Interviewing the Presidents
MMPA Execs Speak to Future of Market by
For this month’s MMPA column, DWM turned the tables on Moulding
the Future columnist Kellie Schroeder, MMPA executive director, and asked
some questions of her, along with MMPA president, Les Baker of Best Moulding.
For more thoughts from Schroeder, as well as others in the industry, see
article on page
DWM/Shelter: What is the single most important thing
your members are positive about in the year ahead?
Schroeder: The possibility of increased housing starts. We
have experienced several years of flat performance in single-family construction.
If the foreclosure activity recedes, 2012 may see a small bump in starts
which would set a positive tone for the year.
Baker: The most positive outlook as we enter the new year may
just be the amount of time that has passed since the recession started.
Statistics demonstrate that the recession won’t last forever, and each
day/month that passes is a day closer to the end of the recessionary cycle.
DWM/Shelter: What is the single thing you are most worried
Schroeder: A flooding of foreclosures into the marketplace
making short sales the highlight of real estate investing rather than
new home purchasing—a trend the housing sector has had to wade through
for more than 24 months. An under-valued home is appetizing to the first
time buyer or real estate investor. This scenario does not bode well for
new moulding and millwork to be sold into the marketplace.
Baker: We all remain concerned about the poor housing market,
inundation of foreclosures, and banks holding tight on mortgage lending.
The remodeling market has been the saving grace for most manufacturers,
and any dip in this would certainly be cause of concern for many.
DWM/Shelter: Several moulding suppliers have gone out
of business in the past few years. What must companies do to make sure
they don’t join the ranks of those companies?
Schroeder: In order to survive, the moulding manufacturer must
stay in front of a receding order file and his customers. It takes a tenacious
manufacturer who is open to all avenues of opportunity to remain a viable
company in today’s market. We are several years into this depressed housing
market—our manufacturers have snipped, cut, and chewed off as much as
they can from their bottom line. Raw materials, administrative and benefit
plan costs continually increase, but overall sales have decreased. Those
who make it to December 31 will have completely renovated their customer
engagement tactics and expanded their sales reach; a company should not
allow a border to define where or how they do business.
Baker: Over the last four years, most manufacturers
have taken a close look at their operations to increase efficiency and
decrease costs, including cutting overhead, consolidating, eliminating
benefits, etc. Today, it’s about ensuring that you are providing quality
product and service to the distributors, just-in-time shipments — and
realizing that we are all in this together.

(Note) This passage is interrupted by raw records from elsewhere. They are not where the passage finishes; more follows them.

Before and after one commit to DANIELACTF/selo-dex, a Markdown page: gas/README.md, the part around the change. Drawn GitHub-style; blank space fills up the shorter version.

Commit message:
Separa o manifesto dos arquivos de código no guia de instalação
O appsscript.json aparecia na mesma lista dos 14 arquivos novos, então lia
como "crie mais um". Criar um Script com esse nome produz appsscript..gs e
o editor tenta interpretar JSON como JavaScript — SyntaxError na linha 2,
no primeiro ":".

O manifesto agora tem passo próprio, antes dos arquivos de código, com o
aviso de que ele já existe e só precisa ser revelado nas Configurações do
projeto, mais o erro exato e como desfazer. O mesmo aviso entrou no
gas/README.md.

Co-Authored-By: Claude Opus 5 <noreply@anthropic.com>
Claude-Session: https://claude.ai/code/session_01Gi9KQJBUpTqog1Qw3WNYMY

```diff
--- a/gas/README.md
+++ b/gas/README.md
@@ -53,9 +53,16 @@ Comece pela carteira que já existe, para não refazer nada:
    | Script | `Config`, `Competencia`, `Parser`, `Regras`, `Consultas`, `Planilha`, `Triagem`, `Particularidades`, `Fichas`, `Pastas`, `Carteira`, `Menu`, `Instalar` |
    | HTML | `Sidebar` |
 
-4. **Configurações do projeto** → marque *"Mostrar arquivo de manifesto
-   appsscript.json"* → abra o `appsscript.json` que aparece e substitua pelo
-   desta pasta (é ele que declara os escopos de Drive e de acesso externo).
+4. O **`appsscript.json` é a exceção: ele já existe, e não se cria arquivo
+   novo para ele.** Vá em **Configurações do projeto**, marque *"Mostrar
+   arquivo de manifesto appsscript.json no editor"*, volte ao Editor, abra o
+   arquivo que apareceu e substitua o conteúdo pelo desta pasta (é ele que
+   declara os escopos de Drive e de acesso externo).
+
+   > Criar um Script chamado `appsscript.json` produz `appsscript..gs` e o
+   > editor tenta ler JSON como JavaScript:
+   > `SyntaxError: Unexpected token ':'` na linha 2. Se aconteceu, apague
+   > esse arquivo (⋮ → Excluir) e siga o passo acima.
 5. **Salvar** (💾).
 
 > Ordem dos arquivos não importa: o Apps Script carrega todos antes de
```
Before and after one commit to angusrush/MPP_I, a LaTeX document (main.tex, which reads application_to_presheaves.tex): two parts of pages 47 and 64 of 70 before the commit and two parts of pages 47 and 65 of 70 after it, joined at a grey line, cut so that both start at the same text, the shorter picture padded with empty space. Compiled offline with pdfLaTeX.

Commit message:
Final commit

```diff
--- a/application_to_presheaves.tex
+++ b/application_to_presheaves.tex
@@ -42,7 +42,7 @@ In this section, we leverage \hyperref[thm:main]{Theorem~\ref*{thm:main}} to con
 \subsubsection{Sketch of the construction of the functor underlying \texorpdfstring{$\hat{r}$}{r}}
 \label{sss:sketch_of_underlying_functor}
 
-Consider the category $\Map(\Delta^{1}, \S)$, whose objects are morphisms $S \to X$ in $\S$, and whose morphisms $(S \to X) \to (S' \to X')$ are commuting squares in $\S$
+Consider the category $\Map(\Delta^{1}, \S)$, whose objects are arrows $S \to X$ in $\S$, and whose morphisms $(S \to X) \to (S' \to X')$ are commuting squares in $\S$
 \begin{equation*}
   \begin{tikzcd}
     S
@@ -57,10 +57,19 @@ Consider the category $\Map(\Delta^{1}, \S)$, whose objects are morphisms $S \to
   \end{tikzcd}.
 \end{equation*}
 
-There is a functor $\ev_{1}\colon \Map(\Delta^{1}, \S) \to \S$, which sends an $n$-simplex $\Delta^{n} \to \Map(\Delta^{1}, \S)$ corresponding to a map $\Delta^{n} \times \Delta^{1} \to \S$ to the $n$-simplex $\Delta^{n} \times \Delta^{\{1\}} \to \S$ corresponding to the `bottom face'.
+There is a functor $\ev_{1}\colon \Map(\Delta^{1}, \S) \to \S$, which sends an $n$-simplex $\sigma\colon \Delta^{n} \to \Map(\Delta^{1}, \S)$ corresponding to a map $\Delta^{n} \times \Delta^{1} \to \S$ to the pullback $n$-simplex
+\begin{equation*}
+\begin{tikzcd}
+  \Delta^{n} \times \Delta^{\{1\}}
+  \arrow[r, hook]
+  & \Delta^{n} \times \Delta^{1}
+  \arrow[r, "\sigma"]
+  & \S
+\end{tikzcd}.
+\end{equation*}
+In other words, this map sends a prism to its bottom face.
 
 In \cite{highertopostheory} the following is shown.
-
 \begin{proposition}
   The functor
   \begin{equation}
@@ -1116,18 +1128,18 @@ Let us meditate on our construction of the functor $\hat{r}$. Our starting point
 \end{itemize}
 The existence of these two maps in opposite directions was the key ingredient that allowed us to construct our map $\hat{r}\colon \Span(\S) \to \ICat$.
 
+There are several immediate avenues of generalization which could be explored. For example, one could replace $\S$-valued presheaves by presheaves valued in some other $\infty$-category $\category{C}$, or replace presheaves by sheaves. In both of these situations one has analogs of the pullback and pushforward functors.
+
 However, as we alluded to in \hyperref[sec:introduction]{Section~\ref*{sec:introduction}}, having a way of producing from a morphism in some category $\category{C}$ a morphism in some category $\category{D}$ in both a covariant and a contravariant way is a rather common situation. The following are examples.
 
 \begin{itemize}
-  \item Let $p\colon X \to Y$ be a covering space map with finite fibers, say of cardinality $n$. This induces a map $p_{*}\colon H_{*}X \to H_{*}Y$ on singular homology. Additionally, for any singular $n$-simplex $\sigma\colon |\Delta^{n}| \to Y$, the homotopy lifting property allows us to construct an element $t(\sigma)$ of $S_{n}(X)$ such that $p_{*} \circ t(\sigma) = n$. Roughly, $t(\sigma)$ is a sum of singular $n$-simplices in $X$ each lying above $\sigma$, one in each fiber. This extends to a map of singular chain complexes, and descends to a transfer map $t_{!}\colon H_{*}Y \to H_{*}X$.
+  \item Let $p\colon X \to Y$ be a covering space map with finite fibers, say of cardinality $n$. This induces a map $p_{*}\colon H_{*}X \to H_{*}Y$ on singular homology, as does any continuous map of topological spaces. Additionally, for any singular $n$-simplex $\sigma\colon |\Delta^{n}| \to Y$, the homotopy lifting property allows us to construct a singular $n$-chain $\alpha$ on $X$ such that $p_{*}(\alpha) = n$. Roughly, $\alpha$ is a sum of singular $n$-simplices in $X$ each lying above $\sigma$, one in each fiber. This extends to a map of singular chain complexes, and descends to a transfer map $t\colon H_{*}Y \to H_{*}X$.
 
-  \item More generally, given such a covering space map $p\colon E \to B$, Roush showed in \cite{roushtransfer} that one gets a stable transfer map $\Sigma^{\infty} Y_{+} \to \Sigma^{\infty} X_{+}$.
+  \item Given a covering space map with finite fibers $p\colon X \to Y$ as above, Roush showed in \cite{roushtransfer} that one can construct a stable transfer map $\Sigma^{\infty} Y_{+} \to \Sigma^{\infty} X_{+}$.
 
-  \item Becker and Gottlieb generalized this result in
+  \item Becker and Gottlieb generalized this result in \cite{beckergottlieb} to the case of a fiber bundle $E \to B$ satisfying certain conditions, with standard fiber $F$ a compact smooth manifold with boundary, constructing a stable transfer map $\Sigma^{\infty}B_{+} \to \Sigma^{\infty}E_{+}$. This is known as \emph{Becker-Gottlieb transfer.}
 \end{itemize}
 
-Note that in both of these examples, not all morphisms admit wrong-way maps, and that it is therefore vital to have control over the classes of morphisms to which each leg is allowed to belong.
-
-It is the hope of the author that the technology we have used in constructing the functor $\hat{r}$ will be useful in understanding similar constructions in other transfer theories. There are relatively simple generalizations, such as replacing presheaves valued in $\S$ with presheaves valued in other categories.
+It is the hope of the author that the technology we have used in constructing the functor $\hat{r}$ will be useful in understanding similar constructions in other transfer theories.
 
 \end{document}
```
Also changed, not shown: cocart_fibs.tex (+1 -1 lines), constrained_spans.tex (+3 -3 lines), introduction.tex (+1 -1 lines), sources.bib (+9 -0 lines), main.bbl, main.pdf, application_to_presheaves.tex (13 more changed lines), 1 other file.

DWM/Shelter: What is the one simple thing that companies can be
doing to market themselves that they may be forgetting?
Schroeder: Simple product promotion pieces placed in this magazine,
for example, can be very rewarding exposure to a manufacturer. Most of
our member manufacturers approach marketing thinking it must be a slick,
bells-and-whistle campaign for anyone to take notice. I believe the written
word in a simple paragraph outlining a new product has real value. Manufacturers
who do not employ a marketing manager or have a marketing department may
be overwhelmed when it comes to trying to promote their products. A well-written
paragraph submitted to a magazine— which also may be included in an electronic
newsletter—would take no more than 30 minutes to write, edit and then
e-mail to an editor. There is no excuse not to promote a product line,
one small paragraph at a time.
Kellie Schroeder is executive director of the Moulding and Millwork
Producers Association in Woodland, Calif.
© Copyright 2012 Key Communications Inc. All rights reserved.
No reproduction of any type without expressed written permission.